The Day of the Locust by Nathanael West. Random House (1939), 238 pp.
Aspiring artist Tod Hackett works as a studio set and costume designer. He’s moved into a downscale apartment building, but not because of the recommendation of bookie Abe Kusich, a belligerent dwarf. What sold him on the place was a glimpse of Faye Greener, a teenage sexpot who lives with her sickly father, Harry, on the second floor. Tod develops a hopeless crush on Faye, but he’s not her only suitor. Also interested is Homer Simpson (!), a phlegmatic and sexually repressed ex-accountant who lives down the street. Later other men appear, including tall and uninterestingly handsome Earle Shoop, a part-time cowboy.

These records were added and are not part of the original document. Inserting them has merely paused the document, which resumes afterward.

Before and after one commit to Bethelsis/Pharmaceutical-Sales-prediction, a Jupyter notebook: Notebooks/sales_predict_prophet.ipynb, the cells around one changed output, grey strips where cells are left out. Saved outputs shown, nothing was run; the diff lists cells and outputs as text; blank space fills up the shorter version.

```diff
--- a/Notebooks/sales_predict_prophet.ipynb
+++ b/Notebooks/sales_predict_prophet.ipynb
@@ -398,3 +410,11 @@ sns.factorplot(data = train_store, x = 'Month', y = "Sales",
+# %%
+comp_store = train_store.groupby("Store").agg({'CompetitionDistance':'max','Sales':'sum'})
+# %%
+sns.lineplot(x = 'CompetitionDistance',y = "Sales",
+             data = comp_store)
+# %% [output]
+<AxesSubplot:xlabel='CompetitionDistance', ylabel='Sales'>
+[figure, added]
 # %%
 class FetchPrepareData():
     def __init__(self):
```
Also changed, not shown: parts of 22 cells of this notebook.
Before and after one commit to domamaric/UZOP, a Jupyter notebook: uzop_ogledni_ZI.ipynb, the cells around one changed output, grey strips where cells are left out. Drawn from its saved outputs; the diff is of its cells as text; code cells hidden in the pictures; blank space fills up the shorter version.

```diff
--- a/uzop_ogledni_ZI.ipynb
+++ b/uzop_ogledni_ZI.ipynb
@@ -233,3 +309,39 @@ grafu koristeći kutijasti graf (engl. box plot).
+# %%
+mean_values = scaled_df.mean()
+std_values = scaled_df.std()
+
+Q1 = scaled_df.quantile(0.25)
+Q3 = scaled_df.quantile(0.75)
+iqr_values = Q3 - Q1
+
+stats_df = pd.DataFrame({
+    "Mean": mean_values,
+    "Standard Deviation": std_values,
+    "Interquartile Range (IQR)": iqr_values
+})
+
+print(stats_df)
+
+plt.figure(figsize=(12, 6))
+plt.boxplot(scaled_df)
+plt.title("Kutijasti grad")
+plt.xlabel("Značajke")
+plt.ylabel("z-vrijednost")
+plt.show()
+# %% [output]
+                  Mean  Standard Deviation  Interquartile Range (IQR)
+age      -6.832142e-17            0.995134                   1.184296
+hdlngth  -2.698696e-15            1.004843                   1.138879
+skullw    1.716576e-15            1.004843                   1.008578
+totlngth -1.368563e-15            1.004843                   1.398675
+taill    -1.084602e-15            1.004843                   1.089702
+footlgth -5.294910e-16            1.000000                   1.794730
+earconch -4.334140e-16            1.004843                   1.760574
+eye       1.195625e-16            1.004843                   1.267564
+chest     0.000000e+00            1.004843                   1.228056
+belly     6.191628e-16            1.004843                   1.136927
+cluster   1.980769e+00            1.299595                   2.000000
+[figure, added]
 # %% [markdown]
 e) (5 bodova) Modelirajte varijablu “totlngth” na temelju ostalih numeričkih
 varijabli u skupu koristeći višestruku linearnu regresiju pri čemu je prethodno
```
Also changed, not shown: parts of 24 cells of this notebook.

Weighed down by acquired importance, the book might seem a dubious choice for optional reading. Actually, however, it’s not only accessible but engaging from start to finish. Its characters, all displaced persons in one way or another, aren’t exactly likeable, but they aren’t unsympathetic either. Their interactions are slightly off kilter but never incomprehensible. West’s fondness for symbol and metaphor doesn’t clog his writing, which is always simple and straightforward. The story isn’t upbeat, but it doesn’t elicit a uniform response. Some readers might find it dishearteningly grim, while others see it as darkly humorous. Amazingly, they can give it a try online. The Australian Project Gutenberg has the whole book available free.